● **Information given**:

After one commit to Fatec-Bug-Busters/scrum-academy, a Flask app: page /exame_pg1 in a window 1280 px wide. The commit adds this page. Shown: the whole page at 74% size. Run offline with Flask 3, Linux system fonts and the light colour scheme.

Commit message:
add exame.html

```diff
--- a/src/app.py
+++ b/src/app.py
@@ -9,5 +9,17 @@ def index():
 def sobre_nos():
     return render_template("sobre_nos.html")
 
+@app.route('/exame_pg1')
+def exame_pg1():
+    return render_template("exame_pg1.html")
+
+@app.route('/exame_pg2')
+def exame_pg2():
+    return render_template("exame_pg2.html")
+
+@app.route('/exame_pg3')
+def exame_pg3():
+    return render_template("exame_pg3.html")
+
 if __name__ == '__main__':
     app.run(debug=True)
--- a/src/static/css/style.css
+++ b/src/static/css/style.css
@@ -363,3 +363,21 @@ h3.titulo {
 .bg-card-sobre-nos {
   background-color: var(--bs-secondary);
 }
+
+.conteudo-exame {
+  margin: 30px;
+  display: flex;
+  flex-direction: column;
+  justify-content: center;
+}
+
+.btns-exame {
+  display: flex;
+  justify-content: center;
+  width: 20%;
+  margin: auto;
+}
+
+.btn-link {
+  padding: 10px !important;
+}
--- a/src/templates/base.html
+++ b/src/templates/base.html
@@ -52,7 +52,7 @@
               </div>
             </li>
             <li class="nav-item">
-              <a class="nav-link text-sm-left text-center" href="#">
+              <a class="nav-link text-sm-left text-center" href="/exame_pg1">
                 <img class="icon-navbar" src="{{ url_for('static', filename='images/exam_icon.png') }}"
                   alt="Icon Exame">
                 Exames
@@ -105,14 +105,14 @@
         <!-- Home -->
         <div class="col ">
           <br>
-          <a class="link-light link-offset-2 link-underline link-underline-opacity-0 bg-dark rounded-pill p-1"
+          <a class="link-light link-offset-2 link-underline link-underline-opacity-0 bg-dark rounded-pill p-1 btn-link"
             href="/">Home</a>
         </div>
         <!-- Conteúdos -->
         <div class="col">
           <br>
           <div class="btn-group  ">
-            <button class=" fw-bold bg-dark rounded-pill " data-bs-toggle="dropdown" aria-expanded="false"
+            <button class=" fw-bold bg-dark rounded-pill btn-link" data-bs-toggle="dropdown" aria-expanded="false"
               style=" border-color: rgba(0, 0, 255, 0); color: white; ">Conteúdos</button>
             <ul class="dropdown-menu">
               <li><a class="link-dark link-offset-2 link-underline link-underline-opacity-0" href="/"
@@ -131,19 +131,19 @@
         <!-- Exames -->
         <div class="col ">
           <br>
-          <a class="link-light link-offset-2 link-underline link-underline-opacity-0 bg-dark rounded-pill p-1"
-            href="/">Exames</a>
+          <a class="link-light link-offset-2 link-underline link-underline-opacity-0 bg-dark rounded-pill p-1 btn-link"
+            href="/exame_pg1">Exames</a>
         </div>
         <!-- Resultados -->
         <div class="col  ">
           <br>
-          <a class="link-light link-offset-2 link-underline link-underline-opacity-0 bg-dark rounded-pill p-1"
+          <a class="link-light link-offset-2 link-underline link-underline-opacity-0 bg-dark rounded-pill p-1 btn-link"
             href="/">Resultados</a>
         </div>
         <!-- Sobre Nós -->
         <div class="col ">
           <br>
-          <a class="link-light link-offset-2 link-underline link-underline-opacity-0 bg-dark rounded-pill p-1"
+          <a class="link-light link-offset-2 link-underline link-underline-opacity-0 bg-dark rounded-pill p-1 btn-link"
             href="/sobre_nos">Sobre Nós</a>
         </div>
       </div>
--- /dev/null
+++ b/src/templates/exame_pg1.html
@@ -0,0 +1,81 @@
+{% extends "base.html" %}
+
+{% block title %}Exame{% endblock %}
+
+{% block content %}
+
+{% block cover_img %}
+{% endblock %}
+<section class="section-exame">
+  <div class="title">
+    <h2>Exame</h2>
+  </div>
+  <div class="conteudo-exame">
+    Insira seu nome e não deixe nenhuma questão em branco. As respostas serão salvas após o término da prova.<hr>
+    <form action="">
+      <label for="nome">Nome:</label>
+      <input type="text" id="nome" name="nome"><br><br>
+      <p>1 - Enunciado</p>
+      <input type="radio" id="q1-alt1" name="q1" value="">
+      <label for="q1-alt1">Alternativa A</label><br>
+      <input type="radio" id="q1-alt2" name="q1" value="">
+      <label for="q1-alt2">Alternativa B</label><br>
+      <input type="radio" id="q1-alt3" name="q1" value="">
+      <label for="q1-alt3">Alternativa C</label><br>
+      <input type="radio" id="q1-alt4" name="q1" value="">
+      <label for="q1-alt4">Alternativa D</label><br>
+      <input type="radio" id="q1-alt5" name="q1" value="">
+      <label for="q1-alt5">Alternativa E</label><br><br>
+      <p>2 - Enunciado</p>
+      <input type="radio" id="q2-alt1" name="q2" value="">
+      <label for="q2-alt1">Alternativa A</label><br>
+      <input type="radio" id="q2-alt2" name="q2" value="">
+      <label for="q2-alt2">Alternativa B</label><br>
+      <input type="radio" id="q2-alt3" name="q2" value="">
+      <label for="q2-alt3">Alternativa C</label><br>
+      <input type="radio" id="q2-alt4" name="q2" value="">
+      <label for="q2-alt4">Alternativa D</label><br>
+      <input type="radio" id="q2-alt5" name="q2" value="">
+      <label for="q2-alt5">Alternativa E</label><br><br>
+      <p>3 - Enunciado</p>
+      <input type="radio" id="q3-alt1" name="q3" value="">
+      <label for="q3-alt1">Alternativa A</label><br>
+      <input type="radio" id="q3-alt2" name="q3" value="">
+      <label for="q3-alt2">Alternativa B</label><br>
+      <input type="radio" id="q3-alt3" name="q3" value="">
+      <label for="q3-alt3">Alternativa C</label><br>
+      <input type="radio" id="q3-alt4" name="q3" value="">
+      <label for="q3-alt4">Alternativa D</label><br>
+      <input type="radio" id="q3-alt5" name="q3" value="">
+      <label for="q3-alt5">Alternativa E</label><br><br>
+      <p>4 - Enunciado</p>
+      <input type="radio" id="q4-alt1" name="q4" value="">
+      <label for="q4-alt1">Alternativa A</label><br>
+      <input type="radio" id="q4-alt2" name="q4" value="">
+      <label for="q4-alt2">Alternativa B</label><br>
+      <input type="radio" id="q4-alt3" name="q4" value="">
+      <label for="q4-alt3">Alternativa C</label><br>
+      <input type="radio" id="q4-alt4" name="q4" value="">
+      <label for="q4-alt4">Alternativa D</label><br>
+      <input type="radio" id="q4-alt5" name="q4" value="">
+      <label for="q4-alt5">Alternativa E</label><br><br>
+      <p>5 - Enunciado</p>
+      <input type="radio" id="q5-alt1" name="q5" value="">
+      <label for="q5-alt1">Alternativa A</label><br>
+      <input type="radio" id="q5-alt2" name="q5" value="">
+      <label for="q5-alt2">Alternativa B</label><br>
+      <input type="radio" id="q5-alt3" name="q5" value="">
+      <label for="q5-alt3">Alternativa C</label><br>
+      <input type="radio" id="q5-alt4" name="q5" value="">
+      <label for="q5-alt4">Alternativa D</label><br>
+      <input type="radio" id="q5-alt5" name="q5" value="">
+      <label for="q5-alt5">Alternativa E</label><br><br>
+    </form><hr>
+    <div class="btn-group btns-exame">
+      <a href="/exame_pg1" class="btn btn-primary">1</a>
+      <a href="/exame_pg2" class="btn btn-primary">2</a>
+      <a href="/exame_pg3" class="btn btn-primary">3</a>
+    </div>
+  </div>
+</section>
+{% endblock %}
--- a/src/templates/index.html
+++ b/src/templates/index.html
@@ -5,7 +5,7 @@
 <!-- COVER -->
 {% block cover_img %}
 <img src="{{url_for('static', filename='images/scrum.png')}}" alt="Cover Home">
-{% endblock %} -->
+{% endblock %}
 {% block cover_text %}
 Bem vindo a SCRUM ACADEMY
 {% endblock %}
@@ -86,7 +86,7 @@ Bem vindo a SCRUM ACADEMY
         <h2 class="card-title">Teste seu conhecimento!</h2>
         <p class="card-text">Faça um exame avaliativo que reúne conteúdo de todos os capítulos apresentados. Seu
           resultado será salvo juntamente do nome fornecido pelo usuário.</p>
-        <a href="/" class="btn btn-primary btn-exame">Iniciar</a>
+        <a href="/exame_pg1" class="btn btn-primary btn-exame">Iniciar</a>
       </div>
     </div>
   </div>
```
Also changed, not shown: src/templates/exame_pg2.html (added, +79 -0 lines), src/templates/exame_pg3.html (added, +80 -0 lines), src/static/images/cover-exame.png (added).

==

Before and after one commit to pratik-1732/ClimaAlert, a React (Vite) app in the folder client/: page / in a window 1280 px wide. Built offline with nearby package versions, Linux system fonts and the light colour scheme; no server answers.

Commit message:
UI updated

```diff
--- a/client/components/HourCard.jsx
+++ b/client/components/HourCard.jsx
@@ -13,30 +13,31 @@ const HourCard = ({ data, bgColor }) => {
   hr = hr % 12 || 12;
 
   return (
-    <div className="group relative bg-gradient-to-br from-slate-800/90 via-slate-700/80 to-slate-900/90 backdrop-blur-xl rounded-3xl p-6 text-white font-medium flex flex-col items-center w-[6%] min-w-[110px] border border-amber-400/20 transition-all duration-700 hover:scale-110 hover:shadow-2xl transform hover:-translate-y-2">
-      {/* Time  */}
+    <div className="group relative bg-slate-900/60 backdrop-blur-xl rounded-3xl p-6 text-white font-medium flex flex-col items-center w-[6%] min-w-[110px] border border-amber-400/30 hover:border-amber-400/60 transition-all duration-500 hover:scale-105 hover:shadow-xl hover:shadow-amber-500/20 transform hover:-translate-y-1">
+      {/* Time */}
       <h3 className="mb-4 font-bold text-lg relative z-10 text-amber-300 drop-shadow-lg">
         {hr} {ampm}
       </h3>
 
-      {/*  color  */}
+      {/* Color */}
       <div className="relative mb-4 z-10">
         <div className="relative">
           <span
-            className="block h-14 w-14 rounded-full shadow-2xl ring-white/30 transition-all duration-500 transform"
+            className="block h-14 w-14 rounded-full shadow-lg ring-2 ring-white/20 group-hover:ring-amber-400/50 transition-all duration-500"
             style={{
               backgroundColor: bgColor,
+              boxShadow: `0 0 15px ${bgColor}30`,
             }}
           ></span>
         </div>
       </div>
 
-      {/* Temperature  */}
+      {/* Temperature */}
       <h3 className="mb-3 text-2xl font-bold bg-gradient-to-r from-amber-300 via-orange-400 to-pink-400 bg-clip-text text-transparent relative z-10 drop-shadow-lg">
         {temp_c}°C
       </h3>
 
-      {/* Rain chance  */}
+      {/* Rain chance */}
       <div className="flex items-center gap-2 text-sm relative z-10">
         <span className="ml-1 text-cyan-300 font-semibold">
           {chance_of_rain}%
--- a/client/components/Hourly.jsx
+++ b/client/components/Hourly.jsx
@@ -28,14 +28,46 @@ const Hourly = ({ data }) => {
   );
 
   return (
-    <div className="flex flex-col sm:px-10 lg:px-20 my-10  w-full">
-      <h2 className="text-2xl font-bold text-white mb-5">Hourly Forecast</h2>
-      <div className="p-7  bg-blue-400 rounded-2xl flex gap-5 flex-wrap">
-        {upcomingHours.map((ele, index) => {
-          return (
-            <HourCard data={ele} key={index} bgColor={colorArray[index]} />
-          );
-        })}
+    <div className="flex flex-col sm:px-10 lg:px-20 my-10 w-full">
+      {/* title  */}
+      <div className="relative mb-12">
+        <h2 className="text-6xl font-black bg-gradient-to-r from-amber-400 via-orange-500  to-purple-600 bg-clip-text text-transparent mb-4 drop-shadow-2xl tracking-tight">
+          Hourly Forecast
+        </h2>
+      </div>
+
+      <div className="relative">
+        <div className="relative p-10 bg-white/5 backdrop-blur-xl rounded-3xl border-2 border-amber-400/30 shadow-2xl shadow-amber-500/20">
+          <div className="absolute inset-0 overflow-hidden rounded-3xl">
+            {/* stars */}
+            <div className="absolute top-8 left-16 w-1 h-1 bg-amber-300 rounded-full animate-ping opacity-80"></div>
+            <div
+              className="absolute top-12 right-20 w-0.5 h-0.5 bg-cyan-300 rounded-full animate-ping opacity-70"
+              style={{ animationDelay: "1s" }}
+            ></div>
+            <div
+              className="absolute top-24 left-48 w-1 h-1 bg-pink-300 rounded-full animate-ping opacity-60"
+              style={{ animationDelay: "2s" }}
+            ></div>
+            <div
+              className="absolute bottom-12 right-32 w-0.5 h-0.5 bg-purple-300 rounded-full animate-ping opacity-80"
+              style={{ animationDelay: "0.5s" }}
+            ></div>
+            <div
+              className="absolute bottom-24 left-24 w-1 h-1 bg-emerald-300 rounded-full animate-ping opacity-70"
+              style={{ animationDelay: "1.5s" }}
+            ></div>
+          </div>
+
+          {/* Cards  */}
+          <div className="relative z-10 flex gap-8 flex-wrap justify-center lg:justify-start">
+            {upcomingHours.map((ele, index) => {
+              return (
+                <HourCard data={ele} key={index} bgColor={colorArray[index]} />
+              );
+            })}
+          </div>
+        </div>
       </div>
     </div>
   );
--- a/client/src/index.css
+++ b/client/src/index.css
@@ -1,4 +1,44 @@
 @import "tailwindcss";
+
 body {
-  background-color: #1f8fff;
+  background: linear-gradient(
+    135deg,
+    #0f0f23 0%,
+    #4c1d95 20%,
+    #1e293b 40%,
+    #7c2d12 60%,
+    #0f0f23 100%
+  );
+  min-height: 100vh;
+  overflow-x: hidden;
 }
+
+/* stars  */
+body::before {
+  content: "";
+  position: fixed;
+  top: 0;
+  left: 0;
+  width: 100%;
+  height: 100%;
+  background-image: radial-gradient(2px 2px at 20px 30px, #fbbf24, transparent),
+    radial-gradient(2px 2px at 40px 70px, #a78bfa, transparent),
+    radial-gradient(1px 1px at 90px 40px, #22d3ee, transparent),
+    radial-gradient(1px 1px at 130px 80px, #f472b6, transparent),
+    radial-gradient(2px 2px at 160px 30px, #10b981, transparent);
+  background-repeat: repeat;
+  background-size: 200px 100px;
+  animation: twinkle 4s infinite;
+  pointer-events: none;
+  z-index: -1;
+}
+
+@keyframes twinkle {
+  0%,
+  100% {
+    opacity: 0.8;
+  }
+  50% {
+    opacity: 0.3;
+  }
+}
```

--

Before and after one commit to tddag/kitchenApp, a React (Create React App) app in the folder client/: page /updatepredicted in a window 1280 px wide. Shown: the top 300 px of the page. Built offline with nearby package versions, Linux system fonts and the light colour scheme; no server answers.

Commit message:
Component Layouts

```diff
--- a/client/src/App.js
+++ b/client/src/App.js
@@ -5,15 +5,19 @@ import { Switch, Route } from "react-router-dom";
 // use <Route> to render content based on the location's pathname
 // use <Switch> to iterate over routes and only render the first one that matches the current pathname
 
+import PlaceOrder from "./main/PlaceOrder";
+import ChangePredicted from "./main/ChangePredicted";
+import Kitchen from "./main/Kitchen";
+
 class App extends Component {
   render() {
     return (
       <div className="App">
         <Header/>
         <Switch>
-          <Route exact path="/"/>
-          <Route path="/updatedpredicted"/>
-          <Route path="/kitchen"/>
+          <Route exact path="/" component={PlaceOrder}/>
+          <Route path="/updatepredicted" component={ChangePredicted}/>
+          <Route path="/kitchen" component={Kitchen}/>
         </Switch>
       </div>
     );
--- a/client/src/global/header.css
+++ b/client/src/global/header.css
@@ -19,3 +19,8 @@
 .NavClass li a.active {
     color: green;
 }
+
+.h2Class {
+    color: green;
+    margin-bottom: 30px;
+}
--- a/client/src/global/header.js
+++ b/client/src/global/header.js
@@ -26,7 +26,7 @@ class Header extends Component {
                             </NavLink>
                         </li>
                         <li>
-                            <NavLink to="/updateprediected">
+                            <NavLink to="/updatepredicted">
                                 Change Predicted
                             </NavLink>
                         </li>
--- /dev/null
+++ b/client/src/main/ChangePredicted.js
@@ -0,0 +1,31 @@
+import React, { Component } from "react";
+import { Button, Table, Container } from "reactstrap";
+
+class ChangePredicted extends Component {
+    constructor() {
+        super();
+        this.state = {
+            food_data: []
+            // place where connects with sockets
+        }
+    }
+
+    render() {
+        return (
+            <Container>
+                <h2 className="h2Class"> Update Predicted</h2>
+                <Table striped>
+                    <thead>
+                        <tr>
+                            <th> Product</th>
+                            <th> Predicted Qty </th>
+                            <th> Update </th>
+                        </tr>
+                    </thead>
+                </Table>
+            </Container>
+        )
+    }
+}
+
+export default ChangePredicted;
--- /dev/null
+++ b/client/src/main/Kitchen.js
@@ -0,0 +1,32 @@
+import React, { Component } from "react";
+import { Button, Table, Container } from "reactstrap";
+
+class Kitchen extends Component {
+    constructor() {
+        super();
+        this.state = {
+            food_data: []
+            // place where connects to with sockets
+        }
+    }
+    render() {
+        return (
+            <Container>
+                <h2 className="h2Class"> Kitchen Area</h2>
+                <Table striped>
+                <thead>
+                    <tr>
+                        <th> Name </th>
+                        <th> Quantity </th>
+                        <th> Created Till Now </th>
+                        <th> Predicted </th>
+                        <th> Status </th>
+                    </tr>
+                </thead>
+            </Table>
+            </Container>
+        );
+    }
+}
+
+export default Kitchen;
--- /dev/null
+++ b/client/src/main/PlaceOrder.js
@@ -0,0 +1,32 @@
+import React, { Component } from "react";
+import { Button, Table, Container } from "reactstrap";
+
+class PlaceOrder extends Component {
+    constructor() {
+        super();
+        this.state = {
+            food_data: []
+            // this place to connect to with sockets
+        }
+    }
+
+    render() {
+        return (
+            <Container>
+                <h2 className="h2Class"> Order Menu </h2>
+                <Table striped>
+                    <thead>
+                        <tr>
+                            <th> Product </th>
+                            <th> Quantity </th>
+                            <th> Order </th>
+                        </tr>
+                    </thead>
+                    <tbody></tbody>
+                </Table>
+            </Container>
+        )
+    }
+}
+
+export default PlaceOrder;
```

● **Task requirements**:
Copy each line above that has the word "Exames".

● **Output**:
                 Exames
         <!-- Exames -->
-            href="/">Exames</a>
+            href="/exame_pg1">Exames</a>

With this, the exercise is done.